Each business will face different challenges and the opportunities and threats of Brexit will be unique to each one. Preparing now for what might lie ahead and considering the implications of Brexit for different scenarios will help ensure that you are ready to take action and quickly adapt to the evolving situation. A change in your business strategy could include anything from diversifying your supply chain, targeting new international markets or innovating your offer to create a competitive advantage.
Possible Opportunities and Challenges
Planning for risks and uncertainty
Identifying risks and starting contingency planning now will make it easier to put plans in place once the details of the final deal are available. Businesses should consider having someone in place that is responsible for managing this and the impact on the organisation. This will be critical to steer the business through this period of uncertainty. This role could fall to the business owner if you are a small business or in a larger business a senior manager or HR professional who has decision making authority and is widely known in the organisation.
Change in market opportunities
Brexit could mean emerging and alternative markets for export opportunities in international markets and/or reduced competitiveness in EU markets. To prepare for this changing situation, you should monitor the business environment and identify the potential to maximise opportunities and diversify markets. It is important to gain a greater understanding of your current competition now and start developing differentiated or strengthen existing offers and look to where you can reduce costs and improve efficiencies.
The potential impact of Brexit across the business could see increased pressure on margins. Companies can look to innovate, increase effectiveness and reduce costs out of their production process to improve efficiencies in order to maintain or even increase profitability. This is one of the measures a business can take to plan against the potentially challenging impacts of Brexit but makes perfect business sense, irrespective of Brexit.
Supply chain agility
Depending on the Brexit deal reached, businesses must ensure they are able to react quickly to any cost-changes within the supply chain and potential delays that could impact flow of supplies. Even businesses that do not directly import from the EU may find critical suppliers are adversely affected. It is important to understand any potential vulnerabilities in your supply chain to ensure your business operations are not impacted. Audit supplier contracts and relationships to clearly understand your supplier base and identify critical areas that may be vulnerable in light of Brexit changes.
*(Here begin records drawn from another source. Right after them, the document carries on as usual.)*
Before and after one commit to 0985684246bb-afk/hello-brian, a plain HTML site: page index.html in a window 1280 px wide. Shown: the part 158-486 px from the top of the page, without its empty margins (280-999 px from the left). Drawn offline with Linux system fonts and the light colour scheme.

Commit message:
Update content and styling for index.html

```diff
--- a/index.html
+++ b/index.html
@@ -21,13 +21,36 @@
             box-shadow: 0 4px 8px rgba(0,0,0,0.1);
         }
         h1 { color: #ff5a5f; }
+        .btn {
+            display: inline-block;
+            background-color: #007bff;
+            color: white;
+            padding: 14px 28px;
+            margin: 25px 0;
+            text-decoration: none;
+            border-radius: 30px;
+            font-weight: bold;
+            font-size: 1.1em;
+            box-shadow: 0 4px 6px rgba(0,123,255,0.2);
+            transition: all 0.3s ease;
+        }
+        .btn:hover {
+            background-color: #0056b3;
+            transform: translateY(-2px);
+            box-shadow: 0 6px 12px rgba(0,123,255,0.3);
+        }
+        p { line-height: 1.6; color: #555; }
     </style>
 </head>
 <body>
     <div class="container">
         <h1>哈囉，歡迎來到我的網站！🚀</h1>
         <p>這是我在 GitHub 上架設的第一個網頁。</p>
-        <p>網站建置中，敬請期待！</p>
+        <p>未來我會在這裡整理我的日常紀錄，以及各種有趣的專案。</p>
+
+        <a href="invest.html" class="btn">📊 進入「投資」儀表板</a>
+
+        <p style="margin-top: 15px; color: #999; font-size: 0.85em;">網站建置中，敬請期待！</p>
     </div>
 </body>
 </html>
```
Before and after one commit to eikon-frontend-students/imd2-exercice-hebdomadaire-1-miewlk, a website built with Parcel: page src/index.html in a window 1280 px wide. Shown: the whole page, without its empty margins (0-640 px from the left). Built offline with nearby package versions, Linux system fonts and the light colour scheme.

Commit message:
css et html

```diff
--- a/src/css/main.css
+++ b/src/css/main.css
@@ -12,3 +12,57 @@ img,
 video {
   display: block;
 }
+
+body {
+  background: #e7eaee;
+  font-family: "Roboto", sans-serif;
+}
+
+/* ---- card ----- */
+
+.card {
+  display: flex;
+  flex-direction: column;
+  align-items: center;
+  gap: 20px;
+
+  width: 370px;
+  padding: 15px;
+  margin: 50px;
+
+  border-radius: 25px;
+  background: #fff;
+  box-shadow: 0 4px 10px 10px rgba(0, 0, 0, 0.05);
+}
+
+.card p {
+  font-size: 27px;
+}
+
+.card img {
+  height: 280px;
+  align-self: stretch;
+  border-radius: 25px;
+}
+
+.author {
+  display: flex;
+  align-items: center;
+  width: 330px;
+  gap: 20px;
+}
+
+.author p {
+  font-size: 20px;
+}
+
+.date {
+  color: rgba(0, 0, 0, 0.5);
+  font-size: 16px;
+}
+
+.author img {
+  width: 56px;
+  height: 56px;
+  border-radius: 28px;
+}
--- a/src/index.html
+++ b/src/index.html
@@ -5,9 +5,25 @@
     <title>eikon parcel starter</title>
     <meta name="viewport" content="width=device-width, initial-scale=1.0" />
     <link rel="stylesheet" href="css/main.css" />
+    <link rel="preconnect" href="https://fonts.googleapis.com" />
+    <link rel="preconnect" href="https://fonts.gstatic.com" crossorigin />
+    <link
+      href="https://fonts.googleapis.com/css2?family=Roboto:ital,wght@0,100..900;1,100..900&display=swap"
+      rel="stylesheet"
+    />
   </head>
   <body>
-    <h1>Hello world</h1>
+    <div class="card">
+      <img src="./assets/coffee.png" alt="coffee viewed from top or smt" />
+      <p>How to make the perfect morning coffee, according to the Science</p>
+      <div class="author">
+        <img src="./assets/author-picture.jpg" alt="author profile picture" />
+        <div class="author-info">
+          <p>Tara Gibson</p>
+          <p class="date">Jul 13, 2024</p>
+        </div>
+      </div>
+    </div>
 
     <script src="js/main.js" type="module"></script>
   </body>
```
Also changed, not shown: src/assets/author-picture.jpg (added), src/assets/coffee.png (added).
Identify options to strengthen these or consider diversifying suppliers to mitigate risks.
TO DO LIST: Preparing for a possible No Deal
- Assess your business preparedness with the Business Wales Brexit Toolkit
- Sign up to the Business Wales Newsletter
- Visit Welsh Government’s Preparing Wales website
- Register to get EU Exit updates from HMRC
- Stay up to date with Health and Safety Executive information
- Search for new contracts and advertise your services on the Sell2Wales website
If you import or export
- Watch HMRC’s hour long webinar about 5 key areas UK businesses must be aware of to keep trading goods when the UK leaves the EU
- Review UK Government’s publications on Trading with the EU
- If you are an importer or exporter you must have an Economic Registration and Identification (EORI) number to continue to trade with the EU. If you don’t already have yours, you can get an EORI number on GOV.UK. Having an EORI number is just the first step to continue to import or export. Follow these import and export processes to trade with EU and non-EU countries.
If you transfer personal data
- Follow the Information Commissioner’s Office’s ‘6 steps to take’
- Visit using personal data after Brexit
If you provide services or operate in the EU
If you employ EU citizens
- Support your EU staff to access the required documentation
- Consider up skilling your workforce – see the Skills Gateway support
If you sell manufactured goods
If you are involved with intellectual property or copyrights
- Comply with changes to intellectual property
UK Government’s full list of EU exit information for businesses can be accessed here.
Business Strategy Events
See all events